The judge ruled Friday that the state's ban on gay marriage is unconstitutional, saying a recent appeals court decision striking down bans in Nevada and Idaho also applies to Arizona.
The state's attorney general must now choose whether to appeal the ruling or uphold it and allow gay couples to marry in Arizona. He is scheduled to speak Monday on the issue.
Last week, the U.S. Supreme Court declined to review lower court rulings striking down same sex marriage bans in Indiana, Oklahoma, Utah, Virginia and Wisconsin.
U.S. Attorney General Eric Holder issued a video message Friday, saying the federal government will recognize same-sex marriages now taking place in the affected states.
He said he has directed lawyers at the Justice Department to work with other federal agencies "to ensure that all applicable federal benefits are extended to those couples as soon as possible."
Holder said the nation is "slowly drawing closer to full equality for lesbian, gay, bisexual and transgender Americans."

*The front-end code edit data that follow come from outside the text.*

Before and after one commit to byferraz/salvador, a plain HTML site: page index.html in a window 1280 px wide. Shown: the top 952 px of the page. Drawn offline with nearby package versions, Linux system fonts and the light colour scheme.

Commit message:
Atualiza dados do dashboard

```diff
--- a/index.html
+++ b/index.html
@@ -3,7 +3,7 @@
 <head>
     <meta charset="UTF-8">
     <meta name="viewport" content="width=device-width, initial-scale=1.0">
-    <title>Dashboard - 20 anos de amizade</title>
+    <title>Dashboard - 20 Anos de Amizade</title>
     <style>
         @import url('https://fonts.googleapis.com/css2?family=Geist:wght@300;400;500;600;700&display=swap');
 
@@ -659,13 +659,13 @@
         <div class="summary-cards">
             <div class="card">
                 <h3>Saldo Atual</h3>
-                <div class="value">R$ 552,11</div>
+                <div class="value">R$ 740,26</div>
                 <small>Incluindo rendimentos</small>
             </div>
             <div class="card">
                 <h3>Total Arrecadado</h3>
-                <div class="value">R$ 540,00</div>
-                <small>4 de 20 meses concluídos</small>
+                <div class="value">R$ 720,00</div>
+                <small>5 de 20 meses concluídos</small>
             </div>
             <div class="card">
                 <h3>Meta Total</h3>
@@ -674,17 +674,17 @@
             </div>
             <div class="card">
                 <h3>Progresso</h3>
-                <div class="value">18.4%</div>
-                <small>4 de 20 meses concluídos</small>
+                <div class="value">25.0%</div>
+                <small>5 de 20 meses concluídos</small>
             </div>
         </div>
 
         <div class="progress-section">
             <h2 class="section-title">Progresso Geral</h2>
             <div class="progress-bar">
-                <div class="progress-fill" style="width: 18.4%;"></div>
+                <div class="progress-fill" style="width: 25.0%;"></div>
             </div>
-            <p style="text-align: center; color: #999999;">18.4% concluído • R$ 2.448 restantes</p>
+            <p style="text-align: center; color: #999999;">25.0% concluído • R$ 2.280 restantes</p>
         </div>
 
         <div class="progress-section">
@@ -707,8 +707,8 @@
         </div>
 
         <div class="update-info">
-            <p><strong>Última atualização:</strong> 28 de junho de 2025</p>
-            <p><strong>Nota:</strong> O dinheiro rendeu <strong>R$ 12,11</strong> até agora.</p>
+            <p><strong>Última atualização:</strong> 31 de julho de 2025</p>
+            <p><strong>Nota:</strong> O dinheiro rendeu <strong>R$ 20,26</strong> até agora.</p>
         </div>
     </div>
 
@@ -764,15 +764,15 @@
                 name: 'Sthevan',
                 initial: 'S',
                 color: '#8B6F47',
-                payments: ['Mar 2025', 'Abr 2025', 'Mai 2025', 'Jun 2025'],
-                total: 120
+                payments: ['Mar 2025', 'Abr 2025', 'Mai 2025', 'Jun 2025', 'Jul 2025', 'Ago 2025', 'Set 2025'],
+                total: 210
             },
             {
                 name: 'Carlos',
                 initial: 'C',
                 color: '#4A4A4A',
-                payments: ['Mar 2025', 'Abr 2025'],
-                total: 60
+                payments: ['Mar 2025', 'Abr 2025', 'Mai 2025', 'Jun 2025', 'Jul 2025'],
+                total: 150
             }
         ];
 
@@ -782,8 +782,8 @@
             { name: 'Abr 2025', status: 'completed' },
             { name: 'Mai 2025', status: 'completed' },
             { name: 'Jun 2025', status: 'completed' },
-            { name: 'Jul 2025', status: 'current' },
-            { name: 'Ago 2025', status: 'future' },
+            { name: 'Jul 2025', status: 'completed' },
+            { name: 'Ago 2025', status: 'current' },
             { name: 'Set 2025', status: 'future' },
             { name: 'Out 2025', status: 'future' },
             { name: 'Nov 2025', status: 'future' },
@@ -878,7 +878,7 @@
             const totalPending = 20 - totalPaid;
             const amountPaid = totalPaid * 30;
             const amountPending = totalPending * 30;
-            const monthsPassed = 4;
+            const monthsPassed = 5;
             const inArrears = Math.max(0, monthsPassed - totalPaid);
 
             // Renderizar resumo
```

White House spokesman Josh Earnest has said U.S. President Barack Obama believes gay marriage should be the law of the land.
Same-sex marriage is now legal in more than 30 U.S. states - a major shift from just a decade ago. In 2003, no states married gay couples.
Massachusetts became the first to do so in 2004.